Once contained by gardeners and muscled maintenance men, the scrub was growing wild. Long arms of bayberry reached in every direction, and the thick trunks of the low pines were as wide around as a man could reach. The sprawling, spreading brush encroached on the road, and the arrowwood and the rugosa roses had grown in my absence to a monstrous size, massing in two high walls of dense foliage. The restless wind rattled the dry leaves, and the crickets sang their elegy to summer. On I walked, my feet slipping in the sand, the grass that grew along the central hump in the lane tickling my bare legs, the sound and smell of the sea leading me on. Pinpricks of stars broke out suddenly in the sky, then were covered over by scudding clouds and strange shadows that might have been night birds or just-awakened bats. And then I rounded a bend and ascended the final rise, and there was the Nauk before me: the long shingled building with its great windows facing the sea. For half a moment time seemed to coil inward like a spring, present and past, dream and reality coming together so that I felt I was seeing the place for the first time again: its serene yet lively beauty, its strange angular shapes made almost natural by the vernacular shingle, the copper weathervane in the shape of a mermaid with a spoon and fork for arms and pert triangular breasts, pointing steadily out to sea.
Then the moon sailed out from behind the tattered clouds, and I saw that the place was abandoned. The roof was stove in, the glass shattered, even the walls blown away in places, revealing the studs and beams.
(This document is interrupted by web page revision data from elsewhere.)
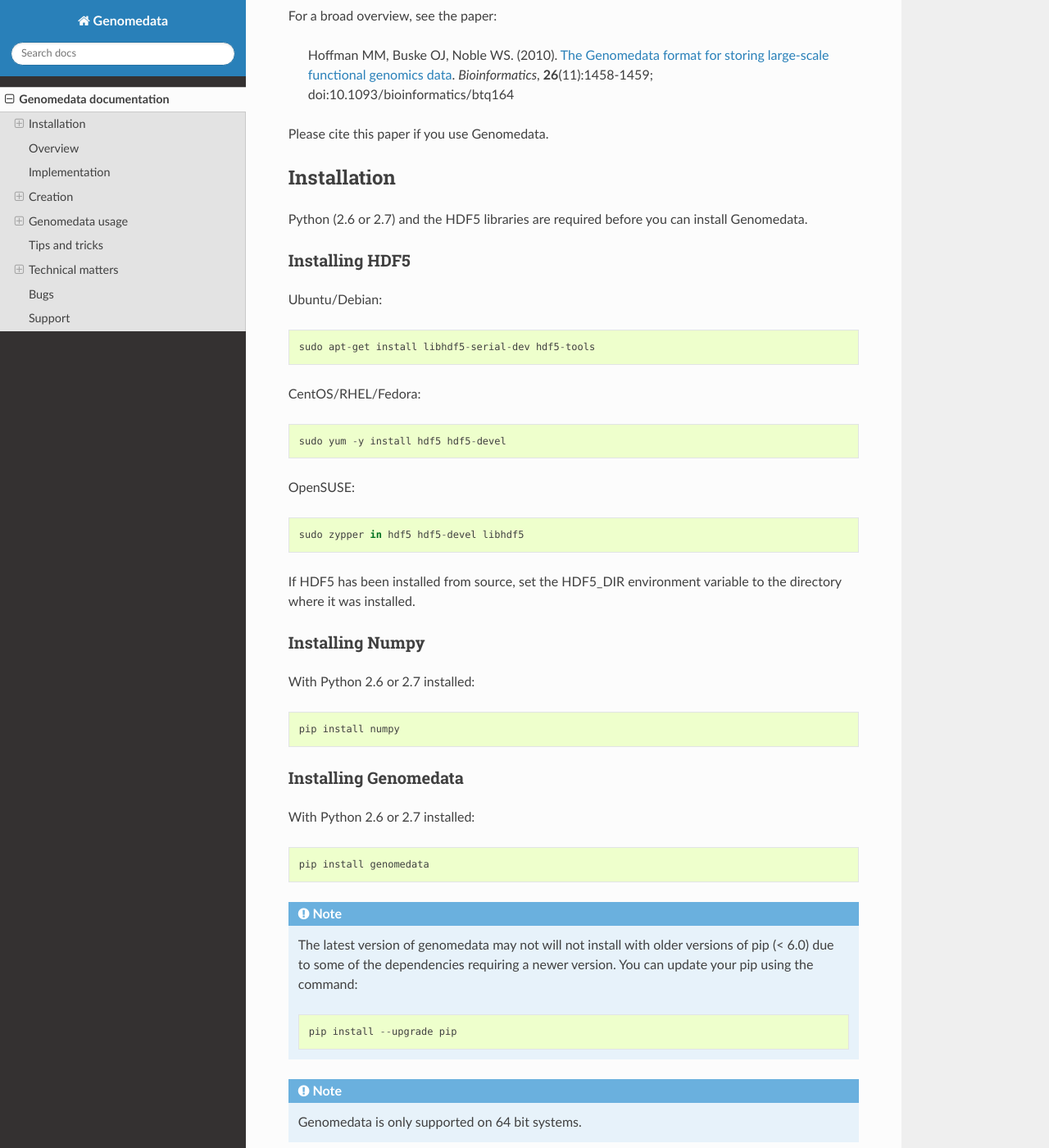
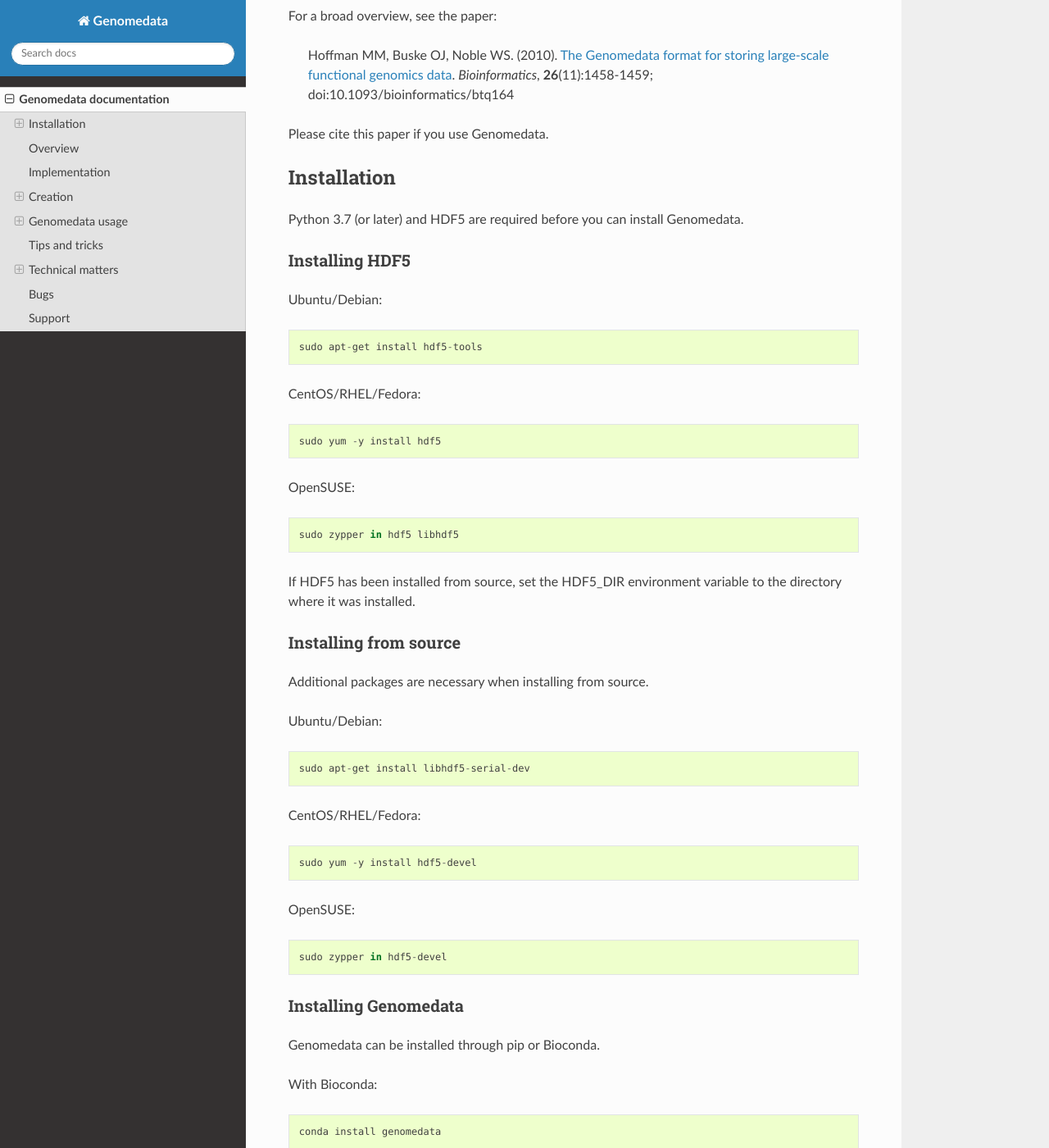
Before and after one commit to hoffmangroup/genomedata, a Sphinx documentation site: the page built from doc/genomedata.rst, in a window 1280 px wide and 1400 px high, scrolled down 320 px. Shown: the whole window at 82% size. Built offline with Sphinx 7.4.7 and the Read the Docs theme 2.0.0, drawn with Linux system fonts in a browser that asks for light colours; some of the changed text lies outside the part shown.

Commit message:
Update installation instructions

```diff
--- a/doc/genomedata.rst
+++ b/doc/genomedata.rst
@@ -22,7 +22,7 @@
 Installation
 ============
 
-Python (2.6 or 2.7) and the HDF5 libraries are required before you can install Genomedata.
+Python 3.7 (or later) and HDF5 are required before you can install Genomedata.
 
 
 Installing HDF5
@@ -30,38 +30,52 @@
 
 Ubuntu/Debian::
 
-    sudo apt-get install libhdf5-serial-dev hdf5-tools
+    sudo apt-get install hdf5-tools
 
 CentOS/RHEL/Fedora::
 
-    sudo yum -y install hdf5 hdf5-devel
+    sudo yum -y install hdf5
 
 OpenSUSE::
 
-    sudo zypper in hdf5 hdf5-devel libhdf5
+    sudo zypper in hdf5 libhdf5
 
 If HDF5 has been installed from source, set the HDF5_DIR environment variable to the
 directory where it was installed.
 
-Installing Numpy
+Installing from source
 -------------------
 
-With Python 2.6 or 2.7 installed::
+Additional packages are necessary when installing from source.
 
-    pip install numpy
+Ubuntu/Debian::
 
+    sudo apt-get install libhdf5-serial-dev
+
+CentOS/RHEL/Fedora::
+
+    sudo yum -y install hdf5-devel
+
+OpenSUSE::
+
+    sudo zypper in hdf5-devel
 
 
 Installing Genomedata
 ---------------------
+Genomedata can be installed through pip or Bioconda.
 
-With Python 2.6 or 2.7 installed::
+With Bioconda::
+
+    conda install genomedata
+
+With Python 3.7 or later installed::
 
     pip install genomedata
 
 .. note::
-    The latest version of genomedata may not will not install with older versions of pip (< 6.0)
-    due to some of the dependencies requiring a newer version. You can update your pip using the command::
+    The latest version of genomedata will not install with older versions of pip
+    due to updated build dependencies. You can update your pip using the command::
 
         pip install --upgrade pip
 
```
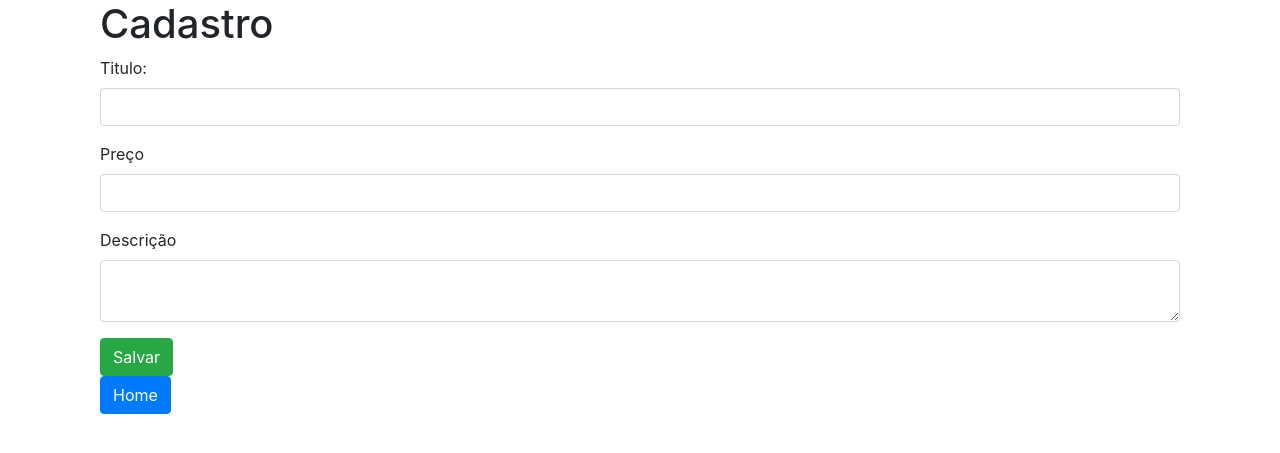
After one commit to vanessametonini/cdc35, a Node project: template views/form.ejs in a window 1280 px wide. The commit adds this page. Shown: the top 453 px of the page. Run offline with Node 20 templates, Linux system fonts and the light colour scheme; the template is opened without the code that fills it, so the values that code supplies are empty; some libraries are stand-ins or nearby versions.

Commit message:
Cap04.Form Cadastro template

```diff
--- /dev/null
+++ b/views/form.ejs
@@ -0,0 +1,33 @@
+<!DOCTYPE html>
+<html lang="pt-br">
+<head>
+    <meta charset="UTF-8">
+    <meta name="viewport" content="width=device-width, initial-scale=1.0">
+    <meta http-equiv="X-UA-Compatible" content="ie=edge">
+    <link rel="stylesheet" href="/static/css/bootstrap.css">
+    <title>Casa do código - Cadastro</title>
+</head>
+<body>
+<div class="container">
+    <section class="col-12">
+        <h1>Cadastro</h1>
+        <form action="/produtos" method="post">
+            <div class="form-group">
+                <label for="titulo">Titulo:</label>
+                <input name="titulo" id="titulo" type="text" class="form-control">
+            </div>
+            <div class="form-group">
+                <label for="preco">Preço</label>
+                <input name="preco" id="preco" type="text" class="form-control">
+            </div>
+            <div class="form-group">
+                <label for="descricao">Descrição</label>
+                <textarea name="descricao" id="descricao" class="form-control"></textarea>
+            </div>
+            <button class="btn btn-success" type="submit">Salvar</button>
+        </form>
+        <a href="/" class="btn btn-primary">Home</a>
+    </section>
+</div>
+</body>
+</html>
--- a/views/produtos/lista.ejs
+++ b/views/produtos/lista.ejs
@@ -1,5 +1,5 @@
 <!DOCTYPE html>
-<html lang="en">
+<html lang="pt-br">
 <head>
     <meta charset="UTF-8">
     <meta name="viewport" content="width=device-width, initial-scale=1.0">
```
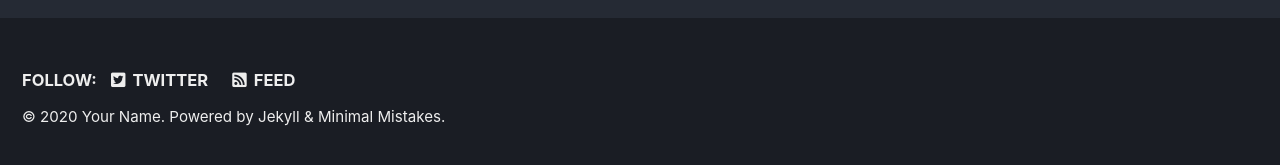
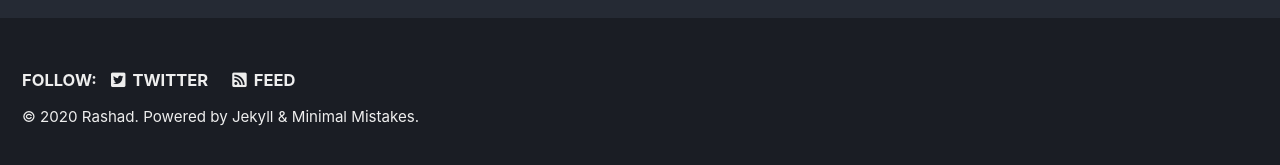
Before and after one commit to RPLMCO/RPLMCO.github.io, a Jekyll site: the page built from index.html, in a window 1280 px wide. Shown: the part 727-892 px from the top of the page. Built offline with Jekyll 4.4.1, drawn with Linux system fonts in a browser that asks for light colours; cached includes are drawn as plain includes; the list of posts is cut into pages by our own code; part of the change alters nothing that is shown.

Commit message:
Update _config.yml

```diff
--- a/_config.yml
+++ b/_config.yml
@@ -19,11 +19,11 @@ locale                   : "en-US"
 title                    : "RPLMCO"
 title_separator          : "-"
 subtitle                 : # site tagline that appears below site title in masthead
-name                     : "Your Name"
-description              : "An amazing website."
-url                      : # the base hostname & protocol for your site e.g. "https://mmistakes.github.io"
-baseurl                  : # the subpath of your site, e.g. "/blog"
-repository               : # GitHub username/repo-name e.g. "mmistakes/minimal-mistakes"
+name                     : "Rashad"
+description              : "A Place where Stuff Goes"
+url                      : "https://rplmco.github.io"
+baseurl                  : "/rplmco"
+repository               : "rplmco/rplmco.github.io"
 teaser                   : # path of fallback teaser image, e.g. "/assets/images/500x300.png"
 logo                     : # path of logo image to display in the masthead, e.g. "/assets/images/88x88.png"
 masthead_title           : # overrides the website title displayed in the masthead, use " " for no title
```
The building looked like a wrecked ship sitting high up on that long dune, a rich merchant vessel perhaps, whose cargo of spices or gold had been doomed from the start.
Reprinted from Alena by Rachel Pastan by arrangement with Riverhead Books, a member of Penguin Group (USA), Inc., Copyright (c) 2014 by Rachel Pastan